Rail is one of the greenest modes of transport so having a higher share of passenger and freight journeys performed by train is fundamental for decarbonising the transport sector.

The potential of rail

The history of Europe can be seen through its railways. Despite its dense network, rail faces stiff competition and accounts for a minority of passenger kilometres. The EU aims to triple high-speed rail traffic by 2050, viewing it as pivotal for a more efficient transport system amidst urbanisation. Shifting passengers to rail is vital to meet climate targets, as it emits significantly less CO2 than road or air travel. 

Yet, rail underperforms due to national differences, regulatory hurdles, and market domination. T&E advocates for a sustainable, affordable, and customer-focused rail system to entice travellers away from less eco-friendly modes.

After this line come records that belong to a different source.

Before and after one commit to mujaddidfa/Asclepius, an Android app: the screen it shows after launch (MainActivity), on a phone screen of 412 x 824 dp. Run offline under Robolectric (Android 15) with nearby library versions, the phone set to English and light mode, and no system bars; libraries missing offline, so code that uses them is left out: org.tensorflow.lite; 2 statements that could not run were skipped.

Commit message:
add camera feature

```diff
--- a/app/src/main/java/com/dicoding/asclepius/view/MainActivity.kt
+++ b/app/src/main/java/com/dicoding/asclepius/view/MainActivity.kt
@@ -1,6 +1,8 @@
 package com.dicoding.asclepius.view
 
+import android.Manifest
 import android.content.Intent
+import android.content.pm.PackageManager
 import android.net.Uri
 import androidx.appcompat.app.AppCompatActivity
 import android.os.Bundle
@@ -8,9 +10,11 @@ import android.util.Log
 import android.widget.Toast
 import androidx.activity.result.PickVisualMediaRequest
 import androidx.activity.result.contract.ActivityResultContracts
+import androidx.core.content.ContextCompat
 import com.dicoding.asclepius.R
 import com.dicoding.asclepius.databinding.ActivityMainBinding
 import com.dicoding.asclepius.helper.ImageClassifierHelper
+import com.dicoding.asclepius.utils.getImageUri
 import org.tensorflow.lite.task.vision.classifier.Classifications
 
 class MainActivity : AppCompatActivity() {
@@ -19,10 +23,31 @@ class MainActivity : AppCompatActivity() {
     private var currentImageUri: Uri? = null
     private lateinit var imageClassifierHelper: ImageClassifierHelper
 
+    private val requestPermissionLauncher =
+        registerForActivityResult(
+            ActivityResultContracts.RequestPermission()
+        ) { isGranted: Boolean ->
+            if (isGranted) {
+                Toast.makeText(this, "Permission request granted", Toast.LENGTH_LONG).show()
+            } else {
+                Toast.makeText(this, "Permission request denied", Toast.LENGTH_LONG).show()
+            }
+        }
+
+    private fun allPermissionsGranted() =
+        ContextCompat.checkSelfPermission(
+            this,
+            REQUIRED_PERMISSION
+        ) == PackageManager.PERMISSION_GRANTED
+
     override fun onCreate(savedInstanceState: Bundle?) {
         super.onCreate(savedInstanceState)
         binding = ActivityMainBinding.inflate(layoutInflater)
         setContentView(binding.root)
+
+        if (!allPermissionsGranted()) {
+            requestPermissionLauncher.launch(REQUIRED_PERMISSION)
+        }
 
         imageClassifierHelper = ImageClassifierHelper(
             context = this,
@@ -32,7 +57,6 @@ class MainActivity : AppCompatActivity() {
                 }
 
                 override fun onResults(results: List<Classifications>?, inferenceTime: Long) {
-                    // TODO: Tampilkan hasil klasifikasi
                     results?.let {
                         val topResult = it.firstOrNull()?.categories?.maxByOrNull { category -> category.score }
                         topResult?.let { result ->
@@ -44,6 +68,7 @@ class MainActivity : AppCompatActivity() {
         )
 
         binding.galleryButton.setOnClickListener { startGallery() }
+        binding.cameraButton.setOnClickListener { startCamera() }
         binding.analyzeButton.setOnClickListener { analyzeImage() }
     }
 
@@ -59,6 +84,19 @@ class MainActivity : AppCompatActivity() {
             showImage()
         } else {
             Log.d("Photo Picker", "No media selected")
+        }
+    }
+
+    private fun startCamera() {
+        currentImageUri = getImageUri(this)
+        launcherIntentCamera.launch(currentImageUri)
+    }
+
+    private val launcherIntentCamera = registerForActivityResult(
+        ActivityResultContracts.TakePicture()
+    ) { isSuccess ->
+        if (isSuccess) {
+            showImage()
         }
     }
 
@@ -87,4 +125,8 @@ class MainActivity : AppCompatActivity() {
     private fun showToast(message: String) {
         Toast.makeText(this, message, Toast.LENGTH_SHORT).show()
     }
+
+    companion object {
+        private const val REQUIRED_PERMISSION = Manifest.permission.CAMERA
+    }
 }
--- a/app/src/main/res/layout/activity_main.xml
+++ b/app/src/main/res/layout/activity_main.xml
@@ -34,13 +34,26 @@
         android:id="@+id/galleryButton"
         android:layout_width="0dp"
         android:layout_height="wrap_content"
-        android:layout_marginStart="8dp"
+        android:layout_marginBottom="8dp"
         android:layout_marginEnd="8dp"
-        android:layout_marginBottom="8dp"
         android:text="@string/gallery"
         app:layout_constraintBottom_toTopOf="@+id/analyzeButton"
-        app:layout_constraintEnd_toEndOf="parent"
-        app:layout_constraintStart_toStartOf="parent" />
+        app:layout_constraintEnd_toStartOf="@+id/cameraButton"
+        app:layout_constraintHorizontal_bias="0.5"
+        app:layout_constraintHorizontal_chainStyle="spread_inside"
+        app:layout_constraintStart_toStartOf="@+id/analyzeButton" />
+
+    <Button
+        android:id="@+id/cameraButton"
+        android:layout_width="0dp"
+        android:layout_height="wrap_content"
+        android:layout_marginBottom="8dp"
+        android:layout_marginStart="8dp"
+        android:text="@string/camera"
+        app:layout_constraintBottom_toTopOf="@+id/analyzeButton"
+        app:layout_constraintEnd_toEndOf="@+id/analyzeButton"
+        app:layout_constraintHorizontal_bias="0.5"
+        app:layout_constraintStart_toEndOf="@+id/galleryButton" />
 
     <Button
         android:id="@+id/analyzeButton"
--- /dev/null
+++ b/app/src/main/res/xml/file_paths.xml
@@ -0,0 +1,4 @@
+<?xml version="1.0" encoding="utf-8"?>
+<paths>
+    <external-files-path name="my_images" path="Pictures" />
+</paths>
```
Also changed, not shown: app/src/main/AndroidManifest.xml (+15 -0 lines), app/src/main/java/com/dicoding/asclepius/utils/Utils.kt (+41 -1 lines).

2x more expensive than air travel

93% CO2 saved on train Amsterdam-London compared to plane

Pricing and ticketing

Cheaper rail and easing the booking of cross-border and multi-modal journeys is critical for citizens to shift from air and road to rail transport.

T&E believes that the decarbonisation of the transport sector cannot be achieved without ensuring that clean transport solutions are affordable to all. Rail (like all public transport) plays a key role in providing basic, affordable mobility to people who have no access to individual transport modes.

But today, rail can be very expensive. It is often a barrier for families who wish to shift from road to rail and for travelers looking to opt for rail travel rather than air. Greenpeace recently looked at 112 connections in Europe and found that rail tickets are on average 2 times more expensive than air tickets.

T&E wants to correct the imbalance between transport modes by promoting the internalisation of external costs so that modes pay for the climate damage that they cause. This would ultimately narrow the ticket price gap between air and rail.

T&E welcomes the several initiatives in European countries to reduce the price of rail. In Spain and Germany (Germany recently introduced a €49 monthly ticket giving unlimited access to the country’s local and regional rail network) both governments have decided to strongly subsidize regional and local transport allowing citizens to shift from road to rail. In Belgium, the government has decided to bear the cost of track access charges and energy of night trains with at least one stop in Belgium.

Both the EU and Member States can help achieve a fairer pricing for rail by acting on the VAT, Track Access Charges (TAC), energy costs and station charges. In 2023, T&E and Back on Track found in their briefing that setting a 0% rate of value-added tax (VAT) on cross-border night routes and reducing the track access charges (TAC) can lower the ticket prices for night trains by between 3% and 48% depending on the passenger profile.

Facilitating the booking of cross-border and multimodal tickets

The European Commission has stated its wish to improve the research and the booking of cross-border and multimodal tickets (Multimodal Digital Mobility Services Regulation). To support the European Green Deal, this regulation must enable consumers to seamlessly combine low carbon transport modes such as rail and bus across borders. One of the barriers faced by consumers to travel cross-border by rail is the lack of ticket information shared by rail operators to booking platforms, forcing them to do burdensome multiple ticket bookings. This is particularly relevant to business travelers, who are increasingly looking for more sustainable travel options, but often encounter obstacles.

T&E thinks that the EU must mandate all rail operators to fairly allow independent bookings platforms to sell their rail tickets. This would facilitate the life of citizens when traveling abroad and would also allow rail companies to better fill their trains.

Night trains

Night trains allow passengers to shift from air to rail while sleeping.

European night trains are slowly making their comeback in Europe. They are one of the solutions to shift passengers from air to rail. Nevertheless, the night train business model suffers from structural and regulatory disadvantages compared to planes. As a result, it is often more expensive for passengers to travel by rail for the same distance, despite the low-carbon impact of this transport mode. Years of underinvestments have also reduced the comfort and the availability of rolling stocks.

T&E and Back-on-Track Europe have shown in their 2023 briefing how the EU and Member States can easily reduce the price of a cross-border night train ticket and push for the creation of new lines by reducing the value-added tax (VAT) and the track access charges (TAC).

T&E wants the EU to table a thorough strategy to facilitate night trains development to remove the interoperability barriers between Member States and reduce the cost of operating night trains.

Rail Freight

The European Commission has fixed the objective in its 2020 Sustainable and Smart Mobility Strategy to double the rail freight traffic by 2050.

Rail, by its small carbon footprint, and at the condition of strengthening its efficiency, is an accelerator of decarbonization of the freight sector. The more rail is used, the lower the effort to electrify road transport will be. On long distances, electrification for trucks is harder to achieve, whereas rail is particularly suited to cover these distances.

T&E managed a rail freight platform between 2015-2019. This platform provided us with the opportunity to meet with key stakeholders in rail and organise workshops to discuss some of the main setbacks to modal shift. We have learned a lot about why rail freight is not growing in Europe. These findings, as well as some stakeholder opinion pieces, can be found online at lowcarbonfreight.eu. This site offers some suggestions on how policymakers can play a bigger role in supporting modal shift as a means to decarbonise transport.